  • Herbs & spices: dandelion, milk thistle, chamomile, basil, turmeric, cardamom, cumin, fennel, dill, ginger, bay leaf, marjoram, rosemary, sage, anise, citrus peel, parsley, pepper, caraway, horseradish, mint, lemon balm, angelica root, prickly ash bark, dandelion root, bupleurum, mandarin, milk thistle seeds, oregon grape root, chamomile flowers

Foods that hurt the liver: Fried Foods

Alcohol

Caffeine

Excess red meat

Refined Foods

Too much raw or cold food & drinks- Opt for room temperature water, slightly steamed vegetables, and if you are craving those crunchy raw salads, have a cup of nice warm soup or bone broth first

Excessive dairy & sugar

Excessively spicy foods



Additional Tips:

  • Stay calm. Take things easy and go slow; take a nice long walk in the park or do other gentle exercises to relax your mind, body, and spirit. Let go os as much stress as you can.

  • with your hand in fist, tap your legs up and down the insides of your thighs and calves, starting at the ankles, for about five minutes. This gently stimulates your Liver meridian.

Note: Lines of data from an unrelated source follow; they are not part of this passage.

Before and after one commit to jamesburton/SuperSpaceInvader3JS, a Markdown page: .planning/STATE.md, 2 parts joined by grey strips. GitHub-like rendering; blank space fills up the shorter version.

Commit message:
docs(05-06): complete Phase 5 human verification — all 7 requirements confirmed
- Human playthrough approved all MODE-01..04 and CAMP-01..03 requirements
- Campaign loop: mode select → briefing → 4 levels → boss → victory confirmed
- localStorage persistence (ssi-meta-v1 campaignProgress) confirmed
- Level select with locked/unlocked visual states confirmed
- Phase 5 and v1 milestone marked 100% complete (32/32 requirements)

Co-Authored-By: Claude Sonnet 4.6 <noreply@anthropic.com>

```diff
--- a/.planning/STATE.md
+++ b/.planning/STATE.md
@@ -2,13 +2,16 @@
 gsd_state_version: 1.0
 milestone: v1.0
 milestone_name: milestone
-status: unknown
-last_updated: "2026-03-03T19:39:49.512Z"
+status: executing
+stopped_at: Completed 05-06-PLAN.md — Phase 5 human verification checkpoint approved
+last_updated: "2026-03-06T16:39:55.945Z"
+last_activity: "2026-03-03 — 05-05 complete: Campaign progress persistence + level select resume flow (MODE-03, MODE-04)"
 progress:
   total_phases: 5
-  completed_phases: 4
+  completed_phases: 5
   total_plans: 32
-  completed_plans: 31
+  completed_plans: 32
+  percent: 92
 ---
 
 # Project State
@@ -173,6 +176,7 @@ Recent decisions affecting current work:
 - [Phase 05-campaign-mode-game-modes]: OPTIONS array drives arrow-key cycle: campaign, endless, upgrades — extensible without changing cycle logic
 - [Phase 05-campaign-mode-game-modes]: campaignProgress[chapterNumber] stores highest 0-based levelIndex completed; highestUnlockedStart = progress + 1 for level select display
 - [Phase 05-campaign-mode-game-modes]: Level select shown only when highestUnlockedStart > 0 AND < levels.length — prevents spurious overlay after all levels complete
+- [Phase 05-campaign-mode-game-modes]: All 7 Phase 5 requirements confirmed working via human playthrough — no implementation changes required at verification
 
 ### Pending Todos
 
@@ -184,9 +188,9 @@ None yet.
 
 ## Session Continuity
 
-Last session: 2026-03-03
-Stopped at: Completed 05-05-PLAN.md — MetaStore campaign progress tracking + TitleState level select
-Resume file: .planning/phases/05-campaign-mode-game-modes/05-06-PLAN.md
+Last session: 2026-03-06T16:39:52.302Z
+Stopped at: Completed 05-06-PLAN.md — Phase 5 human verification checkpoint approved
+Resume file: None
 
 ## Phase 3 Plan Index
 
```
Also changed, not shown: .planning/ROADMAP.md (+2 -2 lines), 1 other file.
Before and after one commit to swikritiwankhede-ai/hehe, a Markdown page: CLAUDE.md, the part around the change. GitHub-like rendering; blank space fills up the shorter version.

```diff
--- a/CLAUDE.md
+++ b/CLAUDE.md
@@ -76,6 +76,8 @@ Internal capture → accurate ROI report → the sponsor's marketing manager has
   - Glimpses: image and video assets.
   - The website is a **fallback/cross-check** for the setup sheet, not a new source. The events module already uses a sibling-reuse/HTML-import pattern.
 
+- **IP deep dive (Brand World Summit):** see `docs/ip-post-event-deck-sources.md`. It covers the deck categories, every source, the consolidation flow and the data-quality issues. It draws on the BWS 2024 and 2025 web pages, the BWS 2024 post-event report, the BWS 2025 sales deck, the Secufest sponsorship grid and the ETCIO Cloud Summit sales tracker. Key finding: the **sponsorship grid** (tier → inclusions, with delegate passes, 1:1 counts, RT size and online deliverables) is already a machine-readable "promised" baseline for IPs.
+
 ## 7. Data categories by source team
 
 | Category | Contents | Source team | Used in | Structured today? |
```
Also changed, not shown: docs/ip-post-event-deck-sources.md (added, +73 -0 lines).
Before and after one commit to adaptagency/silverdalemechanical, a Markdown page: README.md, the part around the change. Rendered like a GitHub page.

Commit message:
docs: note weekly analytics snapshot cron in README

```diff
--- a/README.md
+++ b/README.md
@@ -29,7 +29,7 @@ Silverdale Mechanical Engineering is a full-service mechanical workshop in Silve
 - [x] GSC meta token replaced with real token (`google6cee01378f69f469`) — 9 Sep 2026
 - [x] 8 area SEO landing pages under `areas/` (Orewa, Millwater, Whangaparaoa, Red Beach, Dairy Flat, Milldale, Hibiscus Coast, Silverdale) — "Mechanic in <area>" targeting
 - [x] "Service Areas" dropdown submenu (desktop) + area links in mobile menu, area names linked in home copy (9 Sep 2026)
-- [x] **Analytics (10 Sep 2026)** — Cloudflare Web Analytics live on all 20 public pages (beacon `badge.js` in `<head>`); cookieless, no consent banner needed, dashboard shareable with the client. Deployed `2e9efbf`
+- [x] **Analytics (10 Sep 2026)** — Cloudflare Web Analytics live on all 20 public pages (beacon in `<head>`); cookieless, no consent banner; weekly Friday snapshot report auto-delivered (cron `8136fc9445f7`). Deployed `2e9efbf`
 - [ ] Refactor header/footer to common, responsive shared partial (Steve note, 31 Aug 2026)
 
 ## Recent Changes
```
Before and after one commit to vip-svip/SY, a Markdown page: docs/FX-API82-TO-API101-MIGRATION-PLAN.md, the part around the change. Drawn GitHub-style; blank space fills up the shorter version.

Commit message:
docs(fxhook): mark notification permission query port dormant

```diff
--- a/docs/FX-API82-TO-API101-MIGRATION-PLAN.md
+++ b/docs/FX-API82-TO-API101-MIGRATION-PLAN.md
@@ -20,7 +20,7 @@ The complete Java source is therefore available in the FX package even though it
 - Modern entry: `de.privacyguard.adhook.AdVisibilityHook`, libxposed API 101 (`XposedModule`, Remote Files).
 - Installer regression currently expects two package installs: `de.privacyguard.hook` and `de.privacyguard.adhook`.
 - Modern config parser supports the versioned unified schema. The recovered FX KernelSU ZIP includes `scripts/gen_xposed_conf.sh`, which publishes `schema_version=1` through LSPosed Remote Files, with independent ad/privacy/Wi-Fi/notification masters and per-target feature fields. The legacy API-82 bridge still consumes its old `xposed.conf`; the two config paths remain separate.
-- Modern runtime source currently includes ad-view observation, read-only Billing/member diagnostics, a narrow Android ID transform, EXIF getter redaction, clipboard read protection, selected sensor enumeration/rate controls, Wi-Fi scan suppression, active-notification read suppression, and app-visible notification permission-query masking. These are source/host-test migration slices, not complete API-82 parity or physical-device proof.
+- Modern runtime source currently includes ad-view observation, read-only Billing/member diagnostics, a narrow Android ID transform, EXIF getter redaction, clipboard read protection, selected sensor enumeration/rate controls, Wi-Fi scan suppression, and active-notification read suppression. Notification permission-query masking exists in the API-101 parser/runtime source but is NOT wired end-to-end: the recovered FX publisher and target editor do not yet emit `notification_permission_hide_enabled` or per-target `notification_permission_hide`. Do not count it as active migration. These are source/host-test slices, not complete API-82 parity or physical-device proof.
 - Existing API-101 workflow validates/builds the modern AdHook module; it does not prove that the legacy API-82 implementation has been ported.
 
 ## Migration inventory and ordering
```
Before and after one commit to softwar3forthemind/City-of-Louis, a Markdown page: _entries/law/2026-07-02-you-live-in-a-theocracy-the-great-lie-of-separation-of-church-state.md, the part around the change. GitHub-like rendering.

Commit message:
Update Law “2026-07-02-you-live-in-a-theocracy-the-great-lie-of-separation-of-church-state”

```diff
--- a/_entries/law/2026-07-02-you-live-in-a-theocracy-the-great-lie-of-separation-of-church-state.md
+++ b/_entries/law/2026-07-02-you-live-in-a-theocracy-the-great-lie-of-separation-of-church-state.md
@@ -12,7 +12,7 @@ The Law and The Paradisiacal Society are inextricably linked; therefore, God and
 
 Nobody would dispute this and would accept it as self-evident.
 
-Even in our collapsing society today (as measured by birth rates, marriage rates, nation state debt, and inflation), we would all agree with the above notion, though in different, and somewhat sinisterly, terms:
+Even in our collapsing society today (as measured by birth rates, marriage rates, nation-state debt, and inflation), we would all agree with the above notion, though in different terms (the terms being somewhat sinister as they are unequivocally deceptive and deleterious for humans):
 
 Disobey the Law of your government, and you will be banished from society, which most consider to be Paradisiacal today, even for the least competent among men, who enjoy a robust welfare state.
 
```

  • When possible, don’t eat while distracted or emotionally upset; select a calming space for meals.

  • Avoid alcohol! The Liver is responsible for metabolizing alcohol, so reducing or stopping alcohol can go a long way towards preserving your Liver’s energy.

  • Sleep by 11pm as much as possible.

  • Do regular exercise to allow the smooth flow of qi- Yoga, Qi Gong or Tai Chi or martial arts especially help

  • Eat less at each meal, eat main meals earlier; try to avoid late night meals and skipping meals.

  • Eat as much organic, local, seasonal wholefoods as possible

  • Express your anger in a healthy and constructive way

  • Avoid being out in the wind (this aggravates the liver)

  • Meditate or journal daily. Writing is an excellent tool with which to transfer busy thoughts from the mind onto paper so that they feel less burdening. Writing helps us to process our emotions and get clear about our goals.

  • Leave room in your stomach - eat until 80-90% full

  • In Spring, cook food for shorter time but higher temperature (e.g. sautéed vegetables).


Other things that contribute to an imbalanced liver are:

  • Chemicals

  • Recreational drugs

  • Excessive prolonged anger

  • Chronic stress

  • Not getting enough sleep

  • Poor diet such as eating a diet high in sugars and fats (especially refined carbohydrates and unhealthy types of fat such as those found in deep-fried foods)

  • Eating too much, exercising too little or being under constant stress




Essential Oils to Support the liver:

LIVER- Designed to strengthen, balance and energize the liver so it can perform its numerous functions with optimal vitality. The liver processes everything we eat or drink and filters and detoxifies any harmful substances from the blood. It also plays a critical role in fat digestion and managing our energy by storing and releasing blood sugar. Without healthy liver function, sugar cravings, and other health concerns are almost guaranteed.

LIVER SUPPORT- Supports liver and gall bladder. Helps gently release emotions of anger from the cells of the liver.